Reading the Beige Book can be sobering as the latest edition may be weaker than January's when at least the Dallas Fed was reporting special strength. But now all 12 districts are back in the "modest-to-moderate" camp with especially soft descriptions for auto sales, which are said to be flat or declining in all districts, and also housing and construction which the report says, outside of isolated strength in some nonresidential markets, is being held down by labor and material shortages.
Inflation is described as moderate along with wage growth which, however, the report notes is picking up in many districts. It also cites modest compensation increases in a few districts due to this year's tax act. Rising costs for building materials and fuel are also noted as well a marked increase in steel prices which the report attributes in part to a decline in foreign competition.

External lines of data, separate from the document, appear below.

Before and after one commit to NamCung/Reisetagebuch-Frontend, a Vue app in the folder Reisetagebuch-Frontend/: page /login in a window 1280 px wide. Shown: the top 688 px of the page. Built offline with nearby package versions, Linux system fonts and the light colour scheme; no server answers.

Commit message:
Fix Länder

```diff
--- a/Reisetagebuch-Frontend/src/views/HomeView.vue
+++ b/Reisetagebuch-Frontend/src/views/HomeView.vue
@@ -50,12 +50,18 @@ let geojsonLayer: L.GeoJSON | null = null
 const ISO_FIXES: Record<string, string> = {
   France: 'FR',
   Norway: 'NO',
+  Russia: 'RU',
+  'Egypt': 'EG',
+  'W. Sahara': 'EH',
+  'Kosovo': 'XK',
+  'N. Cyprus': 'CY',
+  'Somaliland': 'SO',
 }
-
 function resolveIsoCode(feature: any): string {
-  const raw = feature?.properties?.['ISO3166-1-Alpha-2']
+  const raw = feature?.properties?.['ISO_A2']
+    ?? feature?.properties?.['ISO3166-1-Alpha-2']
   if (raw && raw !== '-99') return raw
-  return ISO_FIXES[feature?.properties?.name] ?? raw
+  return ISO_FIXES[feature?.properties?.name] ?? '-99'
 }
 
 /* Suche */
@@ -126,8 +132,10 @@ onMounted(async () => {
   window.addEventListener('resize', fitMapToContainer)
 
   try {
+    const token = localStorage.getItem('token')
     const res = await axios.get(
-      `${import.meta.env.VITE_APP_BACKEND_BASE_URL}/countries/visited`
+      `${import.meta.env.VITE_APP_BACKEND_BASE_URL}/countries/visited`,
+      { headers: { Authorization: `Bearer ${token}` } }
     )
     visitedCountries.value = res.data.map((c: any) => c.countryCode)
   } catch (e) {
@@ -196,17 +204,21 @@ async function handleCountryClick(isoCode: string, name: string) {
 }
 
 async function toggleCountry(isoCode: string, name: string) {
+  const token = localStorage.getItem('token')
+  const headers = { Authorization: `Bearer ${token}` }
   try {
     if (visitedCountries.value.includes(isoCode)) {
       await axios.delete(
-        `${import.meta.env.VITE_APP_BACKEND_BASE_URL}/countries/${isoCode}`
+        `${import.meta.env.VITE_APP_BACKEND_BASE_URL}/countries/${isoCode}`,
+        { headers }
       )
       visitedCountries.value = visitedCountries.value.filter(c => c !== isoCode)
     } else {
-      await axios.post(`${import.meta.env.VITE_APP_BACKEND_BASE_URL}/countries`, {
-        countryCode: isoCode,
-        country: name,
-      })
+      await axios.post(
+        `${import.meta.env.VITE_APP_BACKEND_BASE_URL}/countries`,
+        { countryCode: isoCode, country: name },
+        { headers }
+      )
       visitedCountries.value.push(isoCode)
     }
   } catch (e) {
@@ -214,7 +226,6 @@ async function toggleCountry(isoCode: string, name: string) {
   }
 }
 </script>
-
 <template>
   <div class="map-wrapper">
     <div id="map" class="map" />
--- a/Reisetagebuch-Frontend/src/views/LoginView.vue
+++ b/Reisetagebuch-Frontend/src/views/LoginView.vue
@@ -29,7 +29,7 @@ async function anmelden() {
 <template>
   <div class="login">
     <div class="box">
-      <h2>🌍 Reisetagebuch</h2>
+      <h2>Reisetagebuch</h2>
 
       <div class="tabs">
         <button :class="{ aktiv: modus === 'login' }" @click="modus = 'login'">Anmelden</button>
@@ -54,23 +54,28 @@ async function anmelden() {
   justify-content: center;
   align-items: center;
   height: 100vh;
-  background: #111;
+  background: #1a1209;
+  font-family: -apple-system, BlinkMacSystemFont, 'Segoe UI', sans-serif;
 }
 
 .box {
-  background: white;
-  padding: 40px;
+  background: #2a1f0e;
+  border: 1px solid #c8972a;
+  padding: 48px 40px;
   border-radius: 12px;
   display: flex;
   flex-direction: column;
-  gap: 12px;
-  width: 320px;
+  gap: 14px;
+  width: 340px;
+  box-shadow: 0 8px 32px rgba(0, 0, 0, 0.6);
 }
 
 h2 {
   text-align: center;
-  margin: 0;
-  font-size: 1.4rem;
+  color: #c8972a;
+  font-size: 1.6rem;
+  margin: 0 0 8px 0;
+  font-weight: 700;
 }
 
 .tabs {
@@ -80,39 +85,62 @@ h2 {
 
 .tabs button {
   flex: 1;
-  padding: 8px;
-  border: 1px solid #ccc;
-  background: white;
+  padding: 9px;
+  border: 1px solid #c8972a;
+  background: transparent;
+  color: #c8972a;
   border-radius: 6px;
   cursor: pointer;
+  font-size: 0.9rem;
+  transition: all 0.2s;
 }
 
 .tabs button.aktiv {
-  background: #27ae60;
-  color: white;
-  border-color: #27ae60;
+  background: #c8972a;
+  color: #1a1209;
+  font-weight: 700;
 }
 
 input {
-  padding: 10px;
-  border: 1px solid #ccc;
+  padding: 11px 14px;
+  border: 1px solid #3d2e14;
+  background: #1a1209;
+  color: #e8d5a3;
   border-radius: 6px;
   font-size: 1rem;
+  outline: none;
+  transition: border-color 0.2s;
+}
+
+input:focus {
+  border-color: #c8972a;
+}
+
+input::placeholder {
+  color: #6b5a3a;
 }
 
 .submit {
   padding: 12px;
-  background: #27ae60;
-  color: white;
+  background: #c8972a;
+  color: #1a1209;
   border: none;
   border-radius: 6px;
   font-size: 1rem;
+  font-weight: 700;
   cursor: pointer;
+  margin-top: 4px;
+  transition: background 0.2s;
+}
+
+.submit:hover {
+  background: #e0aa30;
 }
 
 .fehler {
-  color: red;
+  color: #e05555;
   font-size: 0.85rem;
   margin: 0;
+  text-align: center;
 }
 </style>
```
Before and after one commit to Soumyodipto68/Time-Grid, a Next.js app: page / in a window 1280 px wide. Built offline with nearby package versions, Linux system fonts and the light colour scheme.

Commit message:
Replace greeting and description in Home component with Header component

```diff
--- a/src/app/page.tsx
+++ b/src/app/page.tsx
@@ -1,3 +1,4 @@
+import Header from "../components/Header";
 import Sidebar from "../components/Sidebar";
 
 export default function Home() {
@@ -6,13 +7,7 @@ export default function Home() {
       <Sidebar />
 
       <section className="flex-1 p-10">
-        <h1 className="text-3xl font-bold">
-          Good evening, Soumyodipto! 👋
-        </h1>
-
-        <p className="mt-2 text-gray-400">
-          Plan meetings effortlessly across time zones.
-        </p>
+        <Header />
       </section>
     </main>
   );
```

This report won't be raising the heat for a fourth rate hike this year though there are indirect hints of capacity constraints, not only in the description of construction but also the labor market where demand is described as "brisk". Cut-off date was Feb. 26 for today's Beige Book which was compiled by the San Francisco Fed for the March 20 & 21 FOMC.